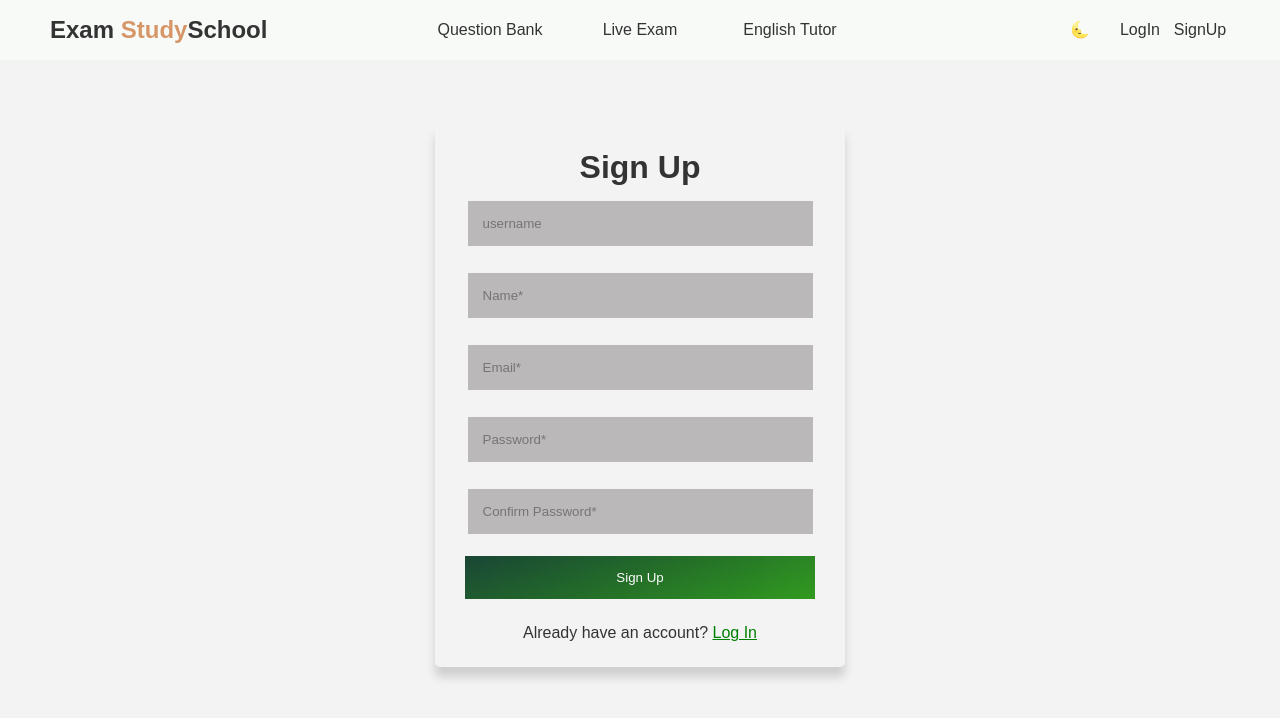
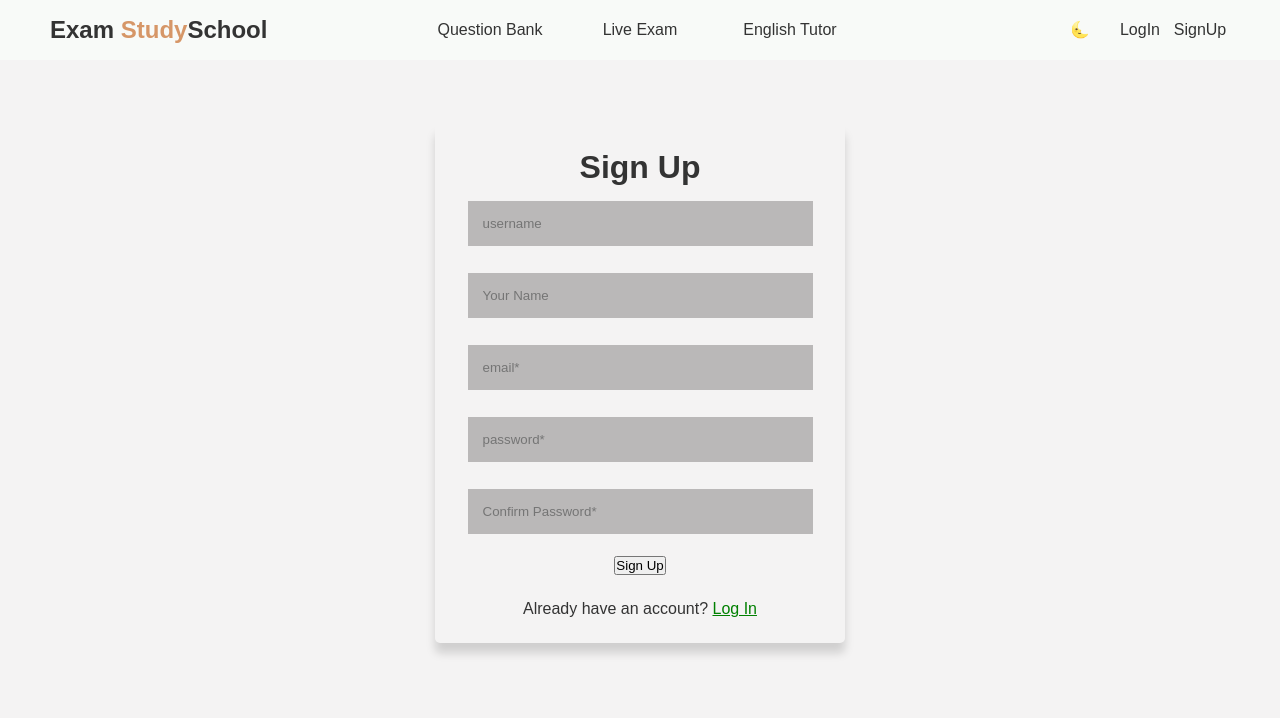
Before and after one commit to sujon13/task-manager-pg, a React (Vite) app: page /signup in a window 1280 px wide. Shown: the top 718 px of the page. Built offline with nearby package versions, Linux system fonts and the light colour scheme.

Commit message:
Sign up API

```diff
--- a/src/components/Signup.jsx
+++ b/src/components/Signup.jsx
@@ -1,28 +1,37 @@
 import googleIcon from '../assets/google128.png';
-import { checkUsernameAvailability } from '../services/api'
+import { checkUsernameAvailability, signupSubmit } from '../services/api'
 import { useEffect, useState } from 'react';
 import { Link } from 'react-router-dom';
 
 export const Signup = () => {
-    const [username, setUsername] = useState('');
+    const [userName, setUsername] = useState('');
     const [name, setName] = useState('');
-    const [email, setEmail] = useState('');
+    const [mail, setMail] = useState('');
     const [password, setPassword] = useState('');
+    const [cPassword, setCPassword] = useState('');
+
     const [error, setError] = useState('');
+    const [passError, setPassError] = useState('');
+    const [cPassError, setCPassError] = useState('');
+    const [mailError, setMailError] = useState('');
 
-    // Validation function
+    const [responseMessage, setResponseMessage] = useState("");
+    const [errorMessage, setErrorMessage] = useState("");
+
+    // Useename Validation function
     const validateUsername = (value) => {
-        if (value.length < 3 || value.length > 10) {
+        if (value.length < 3)
             return 'Username must be at least 3 characters long.';
-        }
-        if (value.length > 10) {
+
+        if (value.length > 20)
             return 'Username must be at max 20 characters long.';
-        }
-        if (!/^[a-zA-Z0-9_.]+$/.test(value)) {
-            return 'Username can only contain letters, numbers, dot and underscores.';
-        }
+
+        if (!/^[a-zA-Z0-9_.-]+$/.test(value))
+            return 'Username can only contain letters, numbers, dot, hyphen and underscores.';
+
         return '';
     };
+
     // Handle input change
     const handleUsername = async (e) => {
         const value = e.target.value;
@@ -37,23 +46,110 @@ export const Signup = () => {
         }
     };
 
+    //Password Validation
+    const validatePassword = (value) => {
+        //len min 6, at least 1upercase, 1 lower case, 1digit
+        if (value.length < 6)
+            return 'Pass length must be at least 6';
+
+        return '';
+
+    }
+
+    //email is valid
+    const isValidEmail = (email) => {
+        const emailRegex = /^[^\s@]+@[^\s@]+\.[^\s@]+$/;
+        return emailRegex.test(email);
+    }
+    //handle Mail
+    const handleMail = (e) => {
+        const value = e.target.value;
+        setMail(value);
+
+        if (mail == null) setMailError('Email is required');
+        if (isValidEmail(value) == false) setMailError('Invalid Mail.')
+
+    }
+    //handlePassword
+    const handlePassword = (e) => {
+        const value = e.target.value;
+        setPassword(value);
+
+        const validationError = validatePassword(value);
+        setPassError(validationError);
+    }
+
+    //handle Confirm Password
+    const handleCPassword = (e) => {
+        const value = e.target.value;
+        setCPassword(value);
+        if (password !== cPassword) setCPassError('Passwords don not match.');
+    }
+
+    const handleSubmit = async (e) => {
+        e.preventDefault();
+
+        const formData = {
+            "userName": userName,
+            "email": mail,
+            "rawPassword": password,
+            "reTypeRawPassword": cPassword
+        }
+        try {
+            const response = await signupSubmit(formData);
+            setResponseMessage("Signup successful!"); // Success message
+            setErrorMessage(""); // Clear any error
+        } catch (error) {
+            setResponseMessage("");
+            setErrorMessage(error.response?.data?.message || "An error occurred");
+        }
+
+    }
+
     return (
         <div className="form">
             <h1>Sign Up</h1>
-            <form>
+            <form onSubmit={handleSubmit}>
                 <input
                     type="text"
                     placeholder="username"
                     onBlur={handleUsername}
+                    onFocus={() => setError('')}
                     required
                 />
                 {error && <p style={{ color: 'red' }}>{error}</p>}
-                <input type="text" placeholder="Name*" id="name" />
-                <input type="email" placeholder="Email*" id="mail" required /><br />
-                {/* <input type="phone" placeholder="Phone Number" id="phone" /><br /> */}
-                <input type="password" placeholder="Password*" id="password" required /><br />
-                <input type="password" placeholder="Confirm Password*" id="confirmPassword" required /><br />
-                <input type="button" id="signup" value="Sign Up" />
+                <input
+                    type="text"
+                    placeholder="Your Name"
+                    id="name"
+                />
+                <input
+                    type="email"
+                    placeholder="email*"
+                    onBlur={handleMail}
+                    onFocus={() => { setMailError('') }}
+                    required
+                />
+                {mailError && <p style={{ color: 'red' }}>{mailError}</p>}
+                <input
+                    type="password"
+                    placeholder="password*"
+                    onBlur={handlePassword}
+                    onFocus={() => { setPassError('') }}
+                    required
+                />
+                {passError && <p style={{ color: 'red' }}>{passError}</p>}
+                <input
+                    type="password"
+                    placeholder="Confirm Password*"
+                    onChange={handleCPassword}
+                    required
+                />
+                {cPassError && <p style={{ color: 'red' }}>{cPassError}</p>}
+                <button type='submit'>Sign Up</button>
+                {responseMessage && <p style={{ color: "green" }}>{responseMessage}</p>}
+      {errorMessage && <p style={{ color: "red" }}>{errorMessage}</p>}
+                {/* <input type="button" id="signup" value="Sign Up"  /> */}
             </form>
             <div style={{ paddingTop: "25px" }}>Already have an account? <Link to="/login" style={{ color: "green" }}>Log In</Link></div>
         </div>)
--- a/src/services/api.js
+++ b/src/services/api.js
@@ -16,3 +16,9 @@ export const checkUsernameAvailability = async (value) => {
     // console.log(response.data);
     return response.data;
   };
+
+export const signupSubmit = async(formData) =>{
+    const response = await api.post(`/signup`,formData);
+    console.log(response.data);
+    return response.data;
+}
```
Also changed, not shown: 1 other file (tests, documents, lock files or other folders).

▸ **Exercise details**
Word for word, repeat the material above and drop the pictures.

▸ **Solution for this problem**
Before and after one commit to sujon13/task-manager-pg, a React (Vite) app: page /signup in a window 1280 px wide. Shown: the top 718 px of the page. Built offline with nearby package versions, Linux system fonts and the light colour scheme.

Commit message:
Sign up API

```diff
--- a/src/components/Signup.jsx
+++ b/src/components/Signup.jsx
@@ -1,28 +1,37 @@
 import googleIcon from '../assets/google128.png';
-import { checkUsernameAvailability } from '../services/api'
+import { checkUsernameAvailability, signupSubmit } from '../services/api'
 import { useEffect, useState } from 'react';
 import { Link } from 'react-router-dom';
 
 export const Signup = () => {
-    const [username, setUsername] = useState('');
+    const [userName, setUsername] = useState('');
     const [name, setName] = useState('');
-    const [email, setEmail] = useState('');
+    const [mail, setMail] = useState('');
     const [password, setPassword] = useState('');
+    const [cPassword, setCPassword] = useState('');
+
     const [error, setError] = useState('');
+    const [passError, setPassError] = useState('');
+    const [cPassError, setCPassError] = useState('');
+    const [mailError, setMailError] = useState('');
 
-    // Validation function
+    const [responseMessage, setResponseMessage] = useState("");
+    const [errorMessage, setErrorMessage] = useState("");
+
+    // Useename Validation function
     const validateUsername = (value) => {
-        if (value.length < 3 || value.length > 10) {
+        if (value.length < 3)
             return 'Username must be at least 3 characters long.';
-        }
-        if (value.length > 10) {
+
+        if (value.length > 20)
             return 'Username must be at max 20 characters long.';
-        }
-        if (!/^[a-zA-Z0-9_.]+$/.test(value)) {
-            return 'Username can only contain letters, numbers, dot and underscores.';
-        }
+
+        if (!/^[a-zA-Z0-9_.-]+$/.test(value))
+            return 'Username can only contain letters, numbers, dot, hyphen and underscores.';
+
         return '';
     };
+
     // Handle input change
     const handleUsername = async (e) => {
         const value = e.target.value;
@@ -37,23 +46,110 @@ export const Signup = () => {
         }
     };
 
+    //Password Validation
+    const validatePassword = (value) => {
+        //len min 6, at least 1upercase, 1 lower case, 1digit
+        if (value.length < 6)
+            return 'Pass length must be at least 6';
+
+        return '';
+
+    }
+
+    //email is valid
+    const isValidEmail = (email) => {
+        const emailRegex = /^[^\s@]+@[^\s@]+\.[^\s@]+$/;
+        return emailRegex.test(email);
+    }
+    //handle Mail
+    const handleMail = (e) => {
+        const value = e.target.value;
+        setMail(value);
+
+        if (mail == null) setMailError('Email is required');
+        if (isValidEmail(value) == false) setMailError('Invalid Mail.')
+
+    }
+    //handlePassword
+    const handlePassword = (e) => {
+        const value = e.target.value;
+        setPassword(value);
+
+        const validationError = validatePassword(value);
+        setPassError(validationError);
+    }
+
+    //handle Confirm Password
+    const handleCPassword = (e) => {
+        const value = e.target.value;
+        setCPassword(value);
+        if (password !== cPassword) setCPassError('Passwords don not match.');
+    }
+
+    const handleSubmit = async (e) => {
+        e.preventDefault();
+
+        const formData = {
+            "userName": userName,
+            "email": mail,
+            "rawPassword": password,
+            "reTypeRawPassword": cPassword
+        }
+        try {
+            const response = await signupSubmit(formData);
+            setResponseMessage("Signup successful!"); // Success message
+            setErrorMessage(""); // Clear any error
+        } catch (error) {
+            setResponseMessage("");
+            setErrorMessage(error.response?.data?.message || "An error occurred");
+        }
+
+    }
+
     return (
         <div className="form">
             <h1>Sign Up</h1>
-            <form>
+            <form onSubmit={handleSubmit}>
                 <input
                     type="text"
                     placeholder="username"
                     onBlur={handleUsername}
+                    onFocus={() => setError('')}
                     required
                 />
                 {error && <p style={{ color: 'red' }}>{error}</p>}
-                <input type="text" placeholder="Name*" id="name" />
-                <input type="email" placeholder="Email*" id="mail" required /><br />
-                {/* <input type="phone" placeholder="Phone Number" id="phone" /><br /> */}
-                <input type="password" placeholder="Password*" id="password" required /><br />
-                <input type="password" placeholder="Confirm Password*" id="confirmPassword" required /><br />
-                <input type="button" id="signup" value="Sign Up" />
+                <input
+                    type="text"
+                    placeholder="Your Name"
+                    id="name"
+                />
+                <input
+                    type="email"
+                    placeholder="email*"
+                    onBlur={handleMail}
+                    onFocus={() => { setMailError('') }}
+                    required
+                />
+                {mailError && <p style={{ color: 'red' }}>{mailError}</p>}
+                <input
+                    type="password"
+                    placeholder="password*"
+                    onBlur={handlePassword}
+                    onFocus={() => { setPassError('') }}
+                    required
+                />
+                {passError && <p style={{ color: 'red' }}>{passError}</p>}
+                <input
+                    type="password"
+                    placeholder="Confirm Password*"
+                    onChange={handleCPassword}
+                    required
+                />
+                {cPassError && <p style={{ color: 'red' }}>{cPassError}</p>}
+                <button type='submit'>Sign Up</button>
+                {responseMessage && <p style={{ color: "green" }}>{responseMessage}</p>}
+      {errorMessage && <p style={{ color: "red" }}>{errorMessage}</p>}
+                {/* <input type="button" id="signup" value="Sign Up"  /> */}
             </form>
             <div style={{ paddingTop: "25px" }}>Already have an account? <Link to="/login" style={{ color: "green" }}>Log In</Link></div>
         </div>)
--- a/src/services/api.js
+++ b/src/services/api.js
@@ -16,3 +16,9 @@ export const checkUsernameAvailability = async (value) => {
     // console.log(response.data);
     return response.data;
   };
+
+export const signupSubmit = async(formData) =>{
+    const response = await api.post(`/signup`,formData);
+    console.log(response.data);
+    return response.data;
+}
```
Also changed, not shown: 1 other file (tests, documents, lock files or other folders).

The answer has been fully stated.